WHAT THE TASK ASKS | Without including any images, repeat the data exactly.

══════

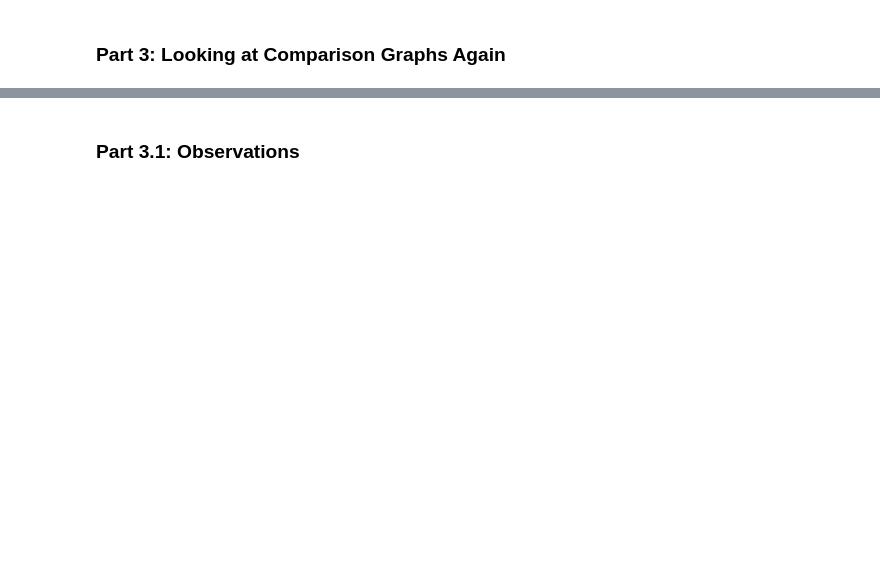
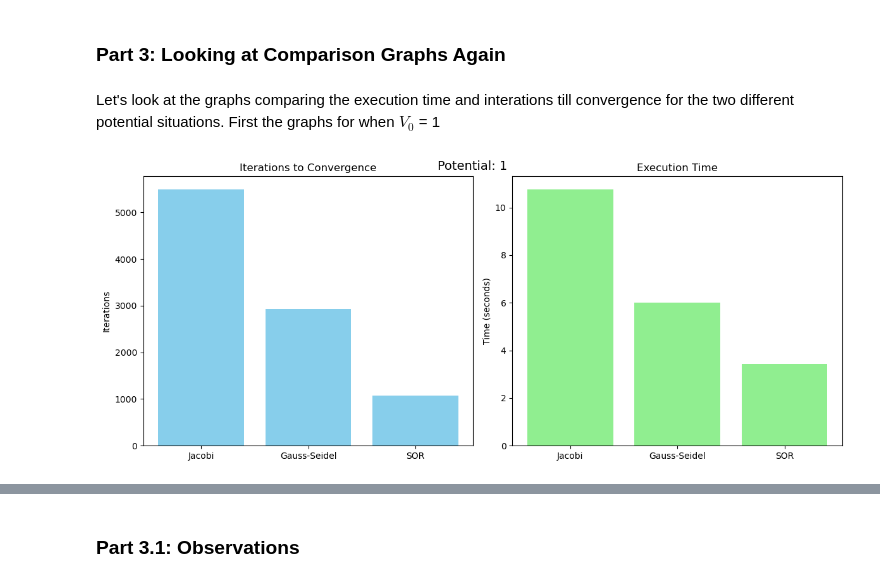
Before and after one commit to doddamre/PHY480-Semester-Project, a Jupyter notebook: PHY480-905_SemesterProject_Doddamreddy.ipynb, the cells around one changed output, grey strips where cells are left out. Cells and saved outputs as stored; diff of their text form; code cells hidden in the pictures; blank space fills up the shorter version.

```diff
--- a/PHY480-905_SemesterProject_Doddamreddy.ipynb
+++ b/PHY480-905_SemesterProject_Doddamreddy.ipynb
@@ -690,2 +692,28 @@ All of the plots that you plan on using for your presentation should be present
 # %% [markdown]
 ### Part 3: Looking at Comparison Graphs Again
+# %% [markdown]
+Let's look at the graphs comparing the execution time and interations till convergence for the two different potential situations. First the graphs for when $V_0$ = 1
+# %%
+methods = ['Jacobi', 'Gauss-Seidel', 'SOR']
+iterations = [j_iterations, g_iterations, s_iterations]
+execution_times = [j_time, g_time, s_time]
+
+plt.figure(figsize=(12, 5))
+# Plotting iterations
+plt.subplot(1, 2, 1)
+plt.bar(methods, iterations, color='skyblue')
+plt.title('Iterations to Convergence')
+plt.ylabel('Iterations')
+
+# Plotting execution time
+plt.subplot(1, 2, 2)
+plt.bar(methods, execution_times, color='lightgreen')
+plt.title('Execution Time')
+plt.ylabel('Time (seconds)')
+
+plt.tight_layout()
+fig = plt.gcf()
+fig.suptitle('Potential: 1', fontsize=14)
+plt.show()
+# %% [output]
+[figure, added]
```
Also changed, not shown: parts of 23 cells of this notebook.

══════

SOLUTION BELOW |
Before and after one commit to doddamre/PHY480-Semester-Project, a Jupyter notebook: PHY480-905_SemesterProject_Doddamreddy.ipynb, the cells around one changed output, grey strips where cells are left out. Cells and saved outputs as stored; diff of their text form; code cells hidden in the pictures; blank space fills up the shorter version.

```diff
--- a/PHY480-905_SemesterProject_Doddamreddy.ipynb
+++ b/PHY480-905_SemesterProject_Doddamreddy.ipynb
@@ -690,2 +692,28 @@ All of the plots that you plan on using for your presentation should be present
 # %% [markdown]
 ### Part 3: Looking at Comparison Graphs Again
+# %% [markdown]
+Let's look at the graphs comparing the execution time and interations till convergence for the two different potential situations. First the graphs for when $V_0$ = 1
+# %%
+methods = ['Jacobi', 'Gauss-Seidel', 'SOR']
+iterations = [j_iterations, g_iterations, s_iterations]
+execution_times = [j_time, g_time, s_time]
+
+plt.figure(figsize=(12, 5))
+# Plotting iterations
+plt.subplot(1, 2, 1)
+plt.bar(methods, iterations, color='skyblue')
+plt.title('Iterations to Convergence')
+plt.ylabel('Iterations')
+
+# Plotting execution time
+plt.subplot(1, 2, 2)
+plt.bar(methods, execution_times, color='lightgreen')
+plt.title('Execution Time')
+plt.ylabel('Time (seconds)')
+
+plt.tight_layout()
+fig = plt.gcf()
+fig.suptitle('Potential: 1', fontsize=14)
+plt.show()
+# %% [output]
+[figure, added]
```
Also changed, not shown: parts of 23 cells of this notebook.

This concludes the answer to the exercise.